[Material shown — start]

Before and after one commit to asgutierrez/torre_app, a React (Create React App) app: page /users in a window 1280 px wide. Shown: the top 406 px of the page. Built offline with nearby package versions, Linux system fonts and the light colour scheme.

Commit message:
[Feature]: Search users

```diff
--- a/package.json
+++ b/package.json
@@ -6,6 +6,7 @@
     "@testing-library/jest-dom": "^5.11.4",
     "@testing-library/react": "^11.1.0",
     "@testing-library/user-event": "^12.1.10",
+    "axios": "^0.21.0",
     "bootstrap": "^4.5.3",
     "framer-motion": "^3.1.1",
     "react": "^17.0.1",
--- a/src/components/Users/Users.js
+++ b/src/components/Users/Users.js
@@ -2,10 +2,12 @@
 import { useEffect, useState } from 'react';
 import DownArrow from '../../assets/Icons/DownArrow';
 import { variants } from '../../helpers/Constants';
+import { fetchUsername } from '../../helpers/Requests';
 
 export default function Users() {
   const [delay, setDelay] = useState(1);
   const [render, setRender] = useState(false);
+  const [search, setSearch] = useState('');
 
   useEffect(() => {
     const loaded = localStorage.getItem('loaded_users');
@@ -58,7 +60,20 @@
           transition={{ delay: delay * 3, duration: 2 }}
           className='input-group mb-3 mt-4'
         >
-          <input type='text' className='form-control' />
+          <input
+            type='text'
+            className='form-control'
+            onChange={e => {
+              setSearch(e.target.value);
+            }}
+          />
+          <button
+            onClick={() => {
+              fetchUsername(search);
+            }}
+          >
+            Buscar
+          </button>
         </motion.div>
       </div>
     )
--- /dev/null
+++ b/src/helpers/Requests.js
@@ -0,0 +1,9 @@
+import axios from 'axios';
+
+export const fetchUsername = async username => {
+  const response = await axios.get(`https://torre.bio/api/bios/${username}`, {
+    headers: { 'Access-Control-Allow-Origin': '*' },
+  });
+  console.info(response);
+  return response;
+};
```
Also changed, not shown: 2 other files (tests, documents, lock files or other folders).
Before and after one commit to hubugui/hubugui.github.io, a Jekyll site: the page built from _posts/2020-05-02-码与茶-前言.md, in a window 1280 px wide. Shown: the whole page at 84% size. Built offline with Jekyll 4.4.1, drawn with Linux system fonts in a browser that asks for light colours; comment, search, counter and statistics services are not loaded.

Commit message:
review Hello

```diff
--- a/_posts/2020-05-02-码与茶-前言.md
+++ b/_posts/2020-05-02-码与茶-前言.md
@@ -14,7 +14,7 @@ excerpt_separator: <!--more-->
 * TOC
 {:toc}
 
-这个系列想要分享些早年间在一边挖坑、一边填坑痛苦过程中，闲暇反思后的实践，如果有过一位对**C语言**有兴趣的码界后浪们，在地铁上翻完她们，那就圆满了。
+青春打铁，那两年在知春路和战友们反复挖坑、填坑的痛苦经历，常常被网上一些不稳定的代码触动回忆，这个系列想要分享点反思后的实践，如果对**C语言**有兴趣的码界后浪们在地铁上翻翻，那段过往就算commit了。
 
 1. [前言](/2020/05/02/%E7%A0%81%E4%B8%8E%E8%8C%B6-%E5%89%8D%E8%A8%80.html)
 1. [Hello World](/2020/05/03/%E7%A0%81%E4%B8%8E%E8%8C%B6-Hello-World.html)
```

[Material shown — finish]
[Material shown — start]

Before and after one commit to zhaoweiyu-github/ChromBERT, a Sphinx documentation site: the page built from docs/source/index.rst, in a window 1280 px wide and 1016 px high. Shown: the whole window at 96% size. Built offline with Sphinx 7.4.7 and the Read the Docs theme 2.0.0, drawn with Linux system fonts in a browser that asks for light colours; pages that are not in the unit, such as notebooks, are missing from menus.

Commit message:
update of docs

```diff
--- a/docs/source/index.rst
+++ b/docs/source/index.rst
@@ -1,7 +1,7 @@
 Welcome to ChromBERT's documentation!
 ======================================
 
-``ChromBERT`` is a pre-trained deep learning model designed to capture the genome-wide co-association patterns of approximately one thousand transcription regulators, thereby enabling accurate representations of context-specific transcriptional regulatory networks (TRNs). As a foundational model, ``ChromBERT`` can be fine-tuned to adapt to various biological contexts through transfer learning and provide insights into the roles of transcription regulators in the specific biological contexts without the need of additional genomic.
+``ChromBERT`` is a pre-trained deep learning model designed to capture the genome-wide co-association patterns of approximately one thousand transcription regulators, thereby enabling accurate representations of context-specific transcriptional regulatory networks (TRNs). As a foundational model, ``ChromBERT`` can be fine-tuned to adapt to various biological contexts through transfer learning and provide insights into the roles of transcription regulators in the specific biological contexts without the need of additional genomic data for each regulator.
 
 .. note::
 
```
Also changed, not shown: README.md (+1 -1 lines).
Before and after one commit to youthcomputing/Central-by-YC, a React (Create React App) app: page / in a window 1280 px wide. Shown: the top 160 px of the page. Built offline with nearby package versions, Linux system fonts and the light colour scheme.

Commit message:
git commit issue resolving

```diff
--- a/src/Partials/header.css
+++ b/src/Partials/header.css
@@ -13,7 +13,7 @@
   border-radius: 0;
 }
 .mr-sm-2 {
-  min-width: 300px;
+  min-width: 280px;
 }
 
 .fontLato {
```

[Material shown — finish]

### About this exercise
Scan the lines above for "library", then copy every one that has it.

### The answer
     "@testing-library/jest-dom": "^5.11.4",
     "@testing-library/react": "^11.1.0",
     "@testing-library/user-event": "^12.1.10",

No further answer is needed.